CoAdvantage – During this time of year, up until the New Year, the U.S. sees a steady stream of holiday festivities and religious observances. For many people, it’s a time of celebration, joy, and satisfying time spent with loved ones.
For employers – many of whom are at their busiest during this time of year – it’s also the season of endless time off requests. This creates a unique set of challenges: how do you maintain productivity while still honoring employee requests in a way that’s fair and equitable?
We’ve got you covered. Here are seven best practices to navigate holiday time off requests effectively, efficiently, and with good grace.
1: Blackout holiday leave.
One option is to simply disallow time off requests across the board. This makes more sense in some industries than others. For example, retail is often at its busiest during the holidays, so having an all-hands-on-deck is more important. Just make sure employees get ample opportunities for time off outside of the blackout period.
2: Require advance notice.
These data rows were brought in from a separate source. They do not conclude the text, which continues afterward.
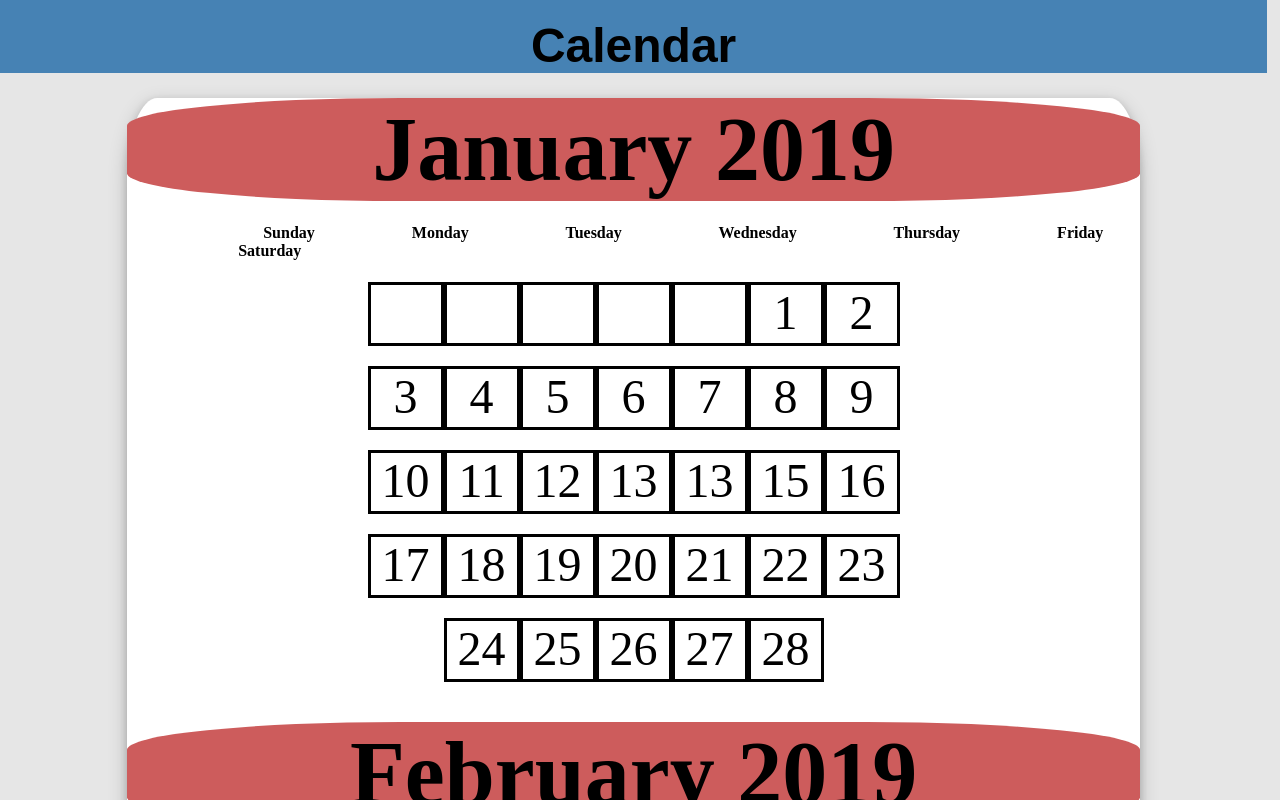
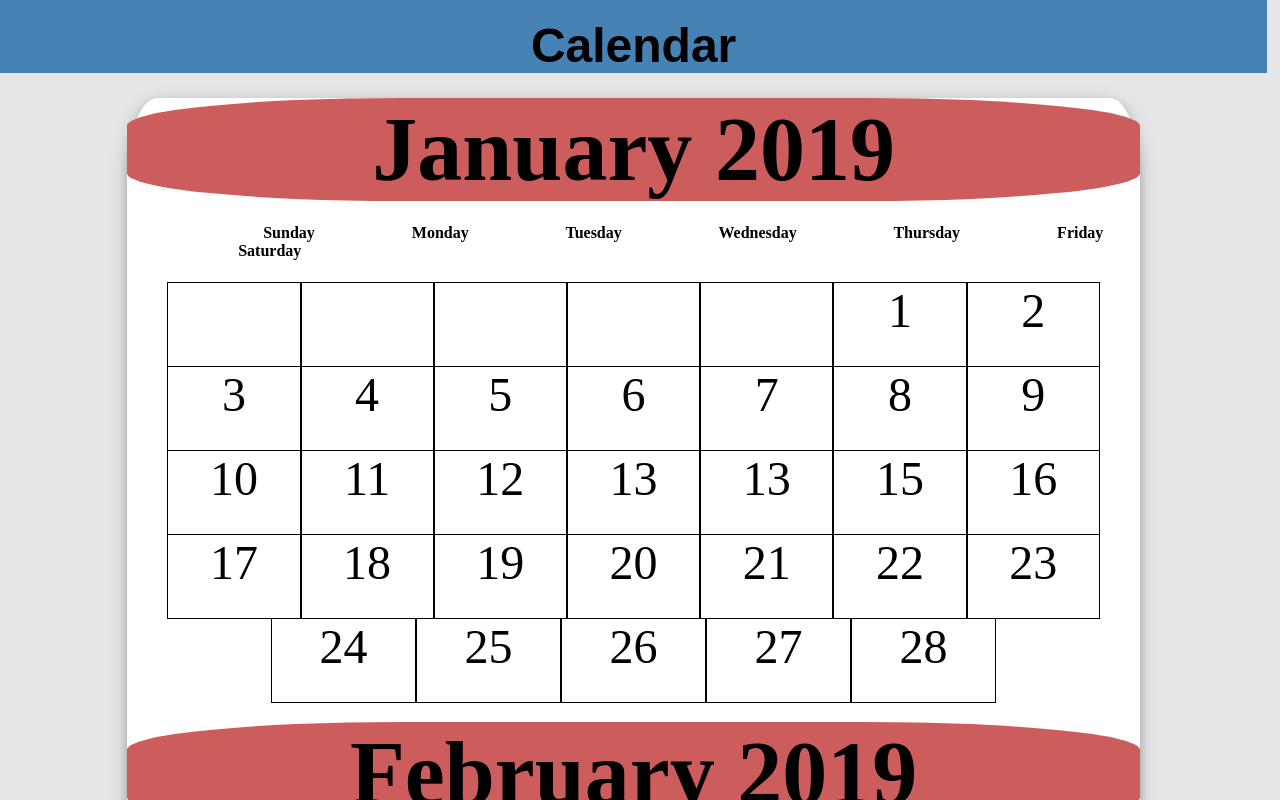
Before and after one commit to alejandrochang/Calendar, a React (Create React App) app: page / in a window 1280 px wide. Shown: the top 800 px of the page. Built offline with nearby package versions, Linux system fonts and the light colour scheme.

Commit message:
better styling for days,rows and columns

```diff
--- a/src/Components/Calendar/calendar.css
+++ b/src/Components/Calendar/calendar.css
@@ -73,7 +73,8 @@ h2 {
 
 .days {
   border-style: solid;
-  border-width: 3px;
-  width: 70px;
+  border-width: 1px;
+  width: 143px;
+  height: 83px;
   text-align: center;
 }
```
If you do allow time off, the last thing you want is to be juggling last-minute requests. Let employees know they must submit their leave requests by a certain date, even if it’s weeks or months beforehand. Don’t be afraid to ask as early as September or October, especially if the holidays are a rush time for your business.
3: Determine a fair way to allocate time off.
First-come, first-serve is a classic way to simultaneously make the time-off approval process easy and equitable. Bonus: it also encourages employees to request their time off early. Seniority is another option; but if senior employees always get their preferred times and others never, that’s a recipe for resentment and bad feelings. Another approach might be selected by a random lottery.
4: Maintain a resource pool.
This means having an established group of contractors, temporary employees, and/or part-timers that you can call up at need. It can take time to cultivate such a pool, however. If you don’t have one already established, make it a New Year’s resolution to start building one next year.
5: Incentive holiday shifts.
Give employees a positive reason to agree to work holiday shifts. For example, you can offer a holiday pay differential or let them take comp time after the holidays. You can also offer other treats, such as gift certificates to restaurants, spas, movie theaters, etc., to reward employees for working on otherwise undesirable days.
6: Be flexible.
Even if you don’t normally allow flex schedules or remote work options, the holidays are a good time to permit it temporarily. You can also allow employees to find their own replacements or to swap shifts with others.
7: Formalize your policy.
If you don’t have written policies governing how leave requests are handled, now is the time to create them. Address when-what-how of holiday leave: when requests are required, how approvals will be decided, what channels are acceptable for making requests (e.g., in writing), etc.
CoAdvantage, one of the nation’s largest Professional Employer Organizations (PEOs), helps small to mid-sized companies with HR administration, benefits, payroll, and compliance. To learn more about our ability to create a strategic HR function in your business that drives business growth potential, contact us today.